When I mention that I ghostwrite, people always have plenty of questions about the process. Ghostwriting is an underreported aspect of publishing, perhaps because of the background role that ghosts play. So here are some basics that you can keep in mind for a time when you might need to hire such a secret partner.
Why Hire a Ghostwriter?
Ghosts who write really do exist and for some important reasons. The main one–a lack of time for writing on the part of an expert or celebrity–has been the impetus for my involvement in all four of my ghostwriting assignments so far. In fact, it’s the reason I got my first ghostwriting break. Three years ago, an author friend who had committed to co-writing a book got sidetracked on another project. I was asked to step in because of the time crunch.
The second reason ghostwriters exist is because an expert or celebrity may lack writing skills. Inthese situations, the ghost may write all or almost all of the manuscript, adjusting it to accommodate notes, edits, or comments from the client. On one of my projects, English was not the main author’s primary language, so he would not have been able to write the book himself.
In addition to writing skills, a good ghostwriter brings experience in publishing to the project. In my case, I have had more than 10 years of book publishing experience, have edited more than a hundred books, and have worked as a journalist off and on since the late 1970s.
How Do I Choose a Ghostwriter
Bottom line: There has to be a match of personalities and talents. If you can’t relate to your ghostwriter during your initial meetings or conversations, this is not a positive signal for moving forward. Also, the ghost should have enthusiasm for your concept or story. Completing your manuscript is going to take a lot of energy and persistence.

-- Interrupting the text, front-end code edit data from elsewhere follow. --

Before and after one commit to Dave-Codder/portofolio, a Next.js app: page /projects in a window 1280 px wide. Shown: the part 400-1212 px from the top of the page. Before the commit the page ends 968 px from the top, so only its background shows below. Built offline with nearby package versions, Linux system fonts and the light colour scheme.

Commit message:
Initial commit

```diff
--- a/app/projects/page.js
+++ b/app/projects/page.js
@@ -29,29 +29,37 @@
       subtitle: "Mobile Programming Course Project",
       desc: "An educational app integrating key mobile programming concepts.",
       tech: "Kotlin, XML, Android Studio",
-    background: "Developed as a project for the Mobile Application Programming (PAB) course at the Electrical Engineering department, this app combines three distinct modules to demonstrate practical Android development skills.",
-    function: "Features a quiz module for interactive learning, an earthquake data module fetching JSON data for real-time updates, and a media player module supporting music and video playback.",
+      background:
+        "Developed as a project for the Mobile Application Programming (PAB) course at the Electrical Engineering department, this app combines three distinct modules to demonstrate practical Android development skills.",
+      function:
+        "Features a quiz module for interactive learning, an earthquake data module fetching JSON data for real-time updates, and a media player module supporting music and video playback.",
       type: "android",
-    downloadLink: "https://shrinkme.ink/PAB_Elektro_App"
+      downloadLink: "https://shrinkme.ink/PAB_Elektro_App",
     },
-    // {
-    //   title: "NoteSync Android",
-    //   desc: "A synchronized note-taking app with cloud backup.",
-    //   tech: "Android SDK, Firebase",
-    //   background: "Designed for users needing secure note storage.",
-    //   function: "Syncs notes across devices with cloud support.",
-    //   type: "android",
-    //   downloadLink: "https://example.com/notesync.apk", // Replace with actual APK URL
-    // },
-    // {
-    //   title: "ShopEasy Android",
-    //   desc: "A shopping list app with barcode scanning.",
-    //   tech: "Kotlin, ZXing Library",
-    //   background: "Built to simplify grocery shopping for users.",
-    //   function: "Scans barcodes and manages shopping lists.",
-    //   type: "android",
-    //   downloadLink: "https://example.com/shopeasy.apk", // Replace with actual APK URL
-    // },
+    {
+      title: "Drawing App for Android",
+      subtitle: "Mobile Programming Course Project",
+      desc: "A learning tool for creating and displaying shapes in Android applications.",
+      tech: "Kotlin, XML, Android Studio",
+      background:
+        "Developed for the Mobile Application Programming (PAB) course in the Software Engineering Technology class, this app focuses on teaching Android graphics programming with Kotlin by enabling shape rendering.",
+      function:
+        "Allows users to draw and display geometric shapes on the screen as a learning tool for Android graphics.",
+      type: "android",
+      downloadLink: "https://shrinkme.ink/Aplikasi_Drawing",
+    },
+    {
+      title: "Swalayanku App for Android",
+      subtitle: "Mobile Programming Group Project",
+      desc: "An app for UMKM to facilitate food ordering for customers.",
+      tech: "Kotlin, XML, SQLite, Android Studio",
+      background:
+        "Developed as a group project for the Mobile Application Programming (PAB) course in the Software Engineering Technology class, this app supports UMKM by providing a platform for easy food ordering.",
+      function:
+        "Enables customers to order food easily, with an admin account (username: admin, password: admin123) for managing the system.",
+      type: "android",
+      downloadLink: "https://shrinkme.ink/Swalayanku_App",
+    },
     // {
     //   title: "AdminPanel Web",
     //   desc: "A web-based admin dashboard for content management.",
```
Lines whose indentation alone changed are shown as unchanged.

Expertise in your subject area is helpful too. I work in alternative health, psychology, and spirituality, and I stay up-to-date by visiting bookstores, reading, attending lectures, staying tuned in to the media, and talking with experts in those fields.
Look at samples of the ghost’s earlier writing, and check to see if it meets the quality and feeling that you’re going for. If you have a true crime story, a ghost like me with a spiritual background probably isn’t a wise choice. However, the ghost may surprise you with other capabilities. After all, a ghost’s job is going to be to capture your voice. For that reason and others, I feel that the most useful sample you can ask for is a sample of work on your particular project, which will let you see what the ghost is most likely to deliver for your book. After the structure for the book is carved out, start by asking your ghost to write just one chapter to see how it goes.
In your initial meetings, your ghost will also be evaluating whether or not to work with you. The ghost should be able to tell you whether there is potential in your idea. An ethical ghost is not going to encourage you to invest in a book that has little promise of success. Skilled ghosts can, however, offer suggestions if they feel a change of approach will improve the book’s chances. Ghosts often will lay out the structure of the book, reflected in the Table of Contents.
What Other Details Should I Be Aware Of?
In some ways, ghostwriting is uncharted territory. Ghostwriters may offer you different views of some of the following details, but here is what I have observed:
• Research — In many cases involving experts, most of the background and information comes from them. This is essentially why they are considered the authors. Experts usually have spent a lot of time developing their concept and amassing information and ideas. The ghost is simply the channel, the one who crafts the words that will most effectively convey the message. In my ghost projects so far, I have done supplementary research and further development of the ideas, but some ghosts don’t consider that to be their job. Research is definitely a point to be covered early in your discussions.
• Credit —In ghostwriting, the range for the credit on the book goes from no acknowledgment at all (not the way to go, in my opinion), to a “thank you” in the acknowledgments, to a “with” or “as told to” credit on the cover, to a full co-author line on the cover. Some people argue that a writer who receives a co-author line is a co-author, not a ghost. However, if the “co-author” actually wrote the entire book, wasn’t some ghosting involved? You should work out the best arrangement for your particular project.
• Money — Here, again, the range is considerable. Some ghosts are willing to postpone payment in exchange for royalties, which may turn out to be minimal. On the other end of the spectrum, in rare situations, writers who ghost celebrity books can make more than $100,000 per book. A ghost may estimate an overall project fee or prefer to work at an hourly rate. In either case, a share of royalties can also be part of the agreement, and reimbursement of the ghost’s expenses for phone, express delivery, etc., is usually covered. Again, you should negotiate for whatever suits a given project best.
As with any relationship, a cooperative attitude and shared enthusiasm will help push the project forward to completion. A professional ghost is discrete and does not intrude on the author’s role once the book goes into publication. I am available for questions from my clients, but stay mostly ghostly invisible once the book is in print. In turn, my authors understand the need for referrals and recommendations. On that last note, a good way to track down those phantom ghostwriters with proven skills is by asking your colleagues for recommendations.
Robin Quinn is a ghostwriter and book editor from Los Angeles. Quinn specializes in the topics of alternative health, psychology, and spirituality. Offerings from her Quinn’s Word for Word editorial service range from ghostwriting, to all levels of editing (from developmental to copyediting), to the writing of media kits. E-mail firstname.lastname@example.org, or call 310/838-7098, for more information.